Stored entries:
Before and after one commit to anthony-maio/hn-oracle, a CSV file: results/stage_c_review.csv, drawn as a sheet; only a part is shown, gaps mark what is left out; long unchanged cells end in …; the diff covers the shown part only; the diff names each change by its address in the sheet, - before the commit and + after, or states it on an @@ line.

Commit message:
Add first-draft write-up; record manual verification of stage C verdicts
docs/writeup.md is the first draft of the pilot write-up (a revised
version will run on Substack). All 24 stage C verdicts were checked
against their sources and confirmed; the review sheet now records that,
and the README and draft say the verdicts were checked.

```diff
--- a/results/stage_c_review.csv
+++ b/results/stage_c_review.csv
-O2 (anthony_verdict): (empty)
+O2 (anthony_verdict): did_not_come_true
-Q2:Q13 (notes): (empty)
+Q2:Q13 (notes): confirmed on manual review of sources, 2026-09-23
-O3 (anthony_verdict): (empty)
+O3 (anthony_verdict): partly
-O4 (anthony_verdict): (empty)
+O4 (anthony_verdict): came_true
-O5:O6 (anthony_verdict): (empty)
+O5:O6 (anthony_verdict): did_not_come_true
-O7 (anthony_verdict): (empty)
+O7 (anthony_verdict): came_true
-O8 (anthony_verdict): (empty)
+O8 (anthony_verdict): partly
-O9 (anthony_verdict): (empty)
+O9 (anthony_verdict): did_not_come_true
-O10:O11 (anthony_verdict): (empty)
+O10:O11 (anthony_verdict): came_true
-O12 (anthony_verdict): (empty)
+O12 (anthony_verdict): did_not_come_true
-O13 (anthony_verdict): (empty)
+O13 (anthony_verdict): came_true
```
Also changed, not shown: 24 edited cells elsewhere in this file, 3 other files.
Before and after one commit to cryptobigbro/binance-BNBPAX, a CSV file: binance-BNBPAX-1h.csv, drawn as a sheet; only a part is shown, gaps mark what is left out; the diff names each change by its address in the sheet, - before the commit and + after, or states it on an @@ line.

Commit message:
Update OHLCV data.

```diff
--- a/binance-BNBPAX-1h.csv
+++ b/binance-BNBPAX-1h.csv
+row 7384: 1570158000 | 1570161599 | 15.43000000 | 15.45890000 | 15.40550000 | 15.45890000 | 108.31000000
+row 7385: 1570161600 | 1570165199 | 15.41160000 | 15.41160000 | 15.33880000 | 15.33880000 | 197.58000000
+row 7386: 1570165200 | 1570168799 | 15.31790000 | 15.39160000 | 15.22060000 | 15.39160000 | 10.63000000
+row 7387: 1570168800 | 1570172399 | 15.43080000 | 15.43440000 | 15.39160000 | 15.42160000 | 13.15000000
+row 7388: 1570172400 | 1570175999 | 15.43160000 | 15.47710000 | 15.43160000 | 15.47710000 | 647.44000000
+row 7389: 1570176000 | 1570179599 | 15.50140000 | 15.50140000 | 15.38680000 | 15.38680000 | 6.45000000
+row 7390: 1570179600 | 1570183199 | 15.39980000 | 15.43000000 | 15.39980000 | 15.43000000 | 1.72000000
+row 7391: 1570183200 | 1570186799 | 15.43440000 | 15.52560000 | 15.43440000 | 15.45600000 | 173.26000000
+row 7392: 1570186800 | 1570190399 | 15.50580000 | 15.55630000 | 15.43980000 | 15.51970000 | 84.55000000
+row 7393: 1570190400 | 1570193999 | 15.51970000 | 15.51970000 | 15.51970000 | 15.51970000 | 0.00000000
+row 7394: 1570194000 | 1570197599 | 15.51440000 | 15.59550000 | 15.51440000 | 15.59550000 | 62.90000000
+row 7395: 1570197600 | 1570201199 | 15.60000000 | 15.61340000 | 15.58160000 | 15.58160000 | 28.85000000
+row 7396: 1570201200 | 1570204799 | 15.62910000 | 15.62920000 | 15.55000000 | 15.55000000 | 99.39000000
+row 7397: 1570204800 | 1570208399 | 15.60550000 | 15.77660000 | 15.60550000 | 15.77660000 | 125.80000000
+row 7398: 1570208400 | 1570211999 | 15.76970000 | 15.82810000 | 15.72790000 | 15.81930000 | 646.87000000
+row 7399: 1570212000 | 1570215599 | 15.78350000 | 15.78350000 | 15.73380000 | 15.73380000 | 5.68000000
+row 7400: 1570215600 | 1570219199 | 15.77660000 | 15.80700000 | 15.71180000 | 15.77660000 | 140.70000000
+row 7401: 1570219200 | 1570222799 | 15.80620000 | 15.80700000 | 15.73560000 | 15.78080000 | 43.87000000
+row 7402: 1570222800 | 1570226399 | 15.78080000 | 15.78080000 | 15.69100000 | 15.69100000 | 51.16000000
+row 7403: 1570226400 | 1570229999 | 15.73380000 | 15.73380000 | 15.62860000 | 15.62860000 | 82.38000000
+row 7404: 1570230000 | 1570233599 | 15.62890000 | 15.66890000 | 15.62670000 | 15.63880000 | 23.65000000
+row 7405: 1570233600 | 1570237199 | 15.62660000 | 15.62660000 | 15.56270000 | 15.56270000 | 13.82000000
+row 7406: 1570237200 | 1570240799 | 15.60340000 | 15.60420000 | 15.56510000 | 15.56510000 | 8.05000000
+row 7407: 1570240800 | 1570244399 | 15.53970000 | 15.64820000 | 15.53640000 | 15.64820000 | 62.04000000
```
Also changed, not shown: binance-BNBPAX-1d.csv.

**Requirement**: Show all lines above containing "verdicts".

**Task solution**:
Add first-draft write-up; record manual verification of stage C verdicts
version will run on Substack). All 24 stage C verdicts were checked
and the README and draft say the verdicts were checked.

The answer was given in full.